Problem: Go through each line of the records below and count those with the word "registration". Give only the count.

Given information:
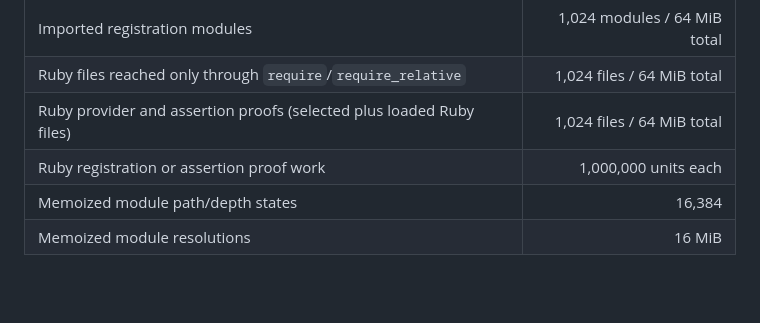
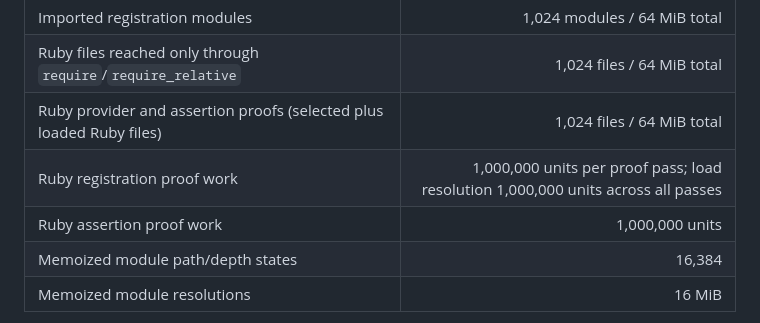
Before and after one commit to figueiredoluiz/cuke-dedup, a Markdown page: docs/safety-and-limitations.md, the part around the change. Rendered like a GitHub page; blank space fills up the shorter version.

Commit message:
docs(limits): state the registration proof limit per pass

```diff
--- a/docs/safety-and-limitations.md
+++ b/docs/safety-and-limitations.md
@@ -59,7 +59,8 @@ when CI must reject degraded analysis.
 | Imported registration modules | 1,024 modules / 64 MiB total |
 | Ruby files reached only through `require`/`require_relative` | 1,024 files / 64 MiB total |
 | Ruby provider and assertion proofs (selected plus loaded Ruby files) | 1,024 files / 64 MiB total |
-| Ruby registration or assertion proof work | 1,000,000 units each |
+| Ruby registration proof work | 1,000,000 units per proof pass; load resolution 1,000,000 units across all passes |
+| Ruby assertion proof work | 1,000,000 units |
 | Memoized module path/depth states | 16,384 |
 | Memoized module resolutions | 16 MiB |
 
```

Response for this exercise: 4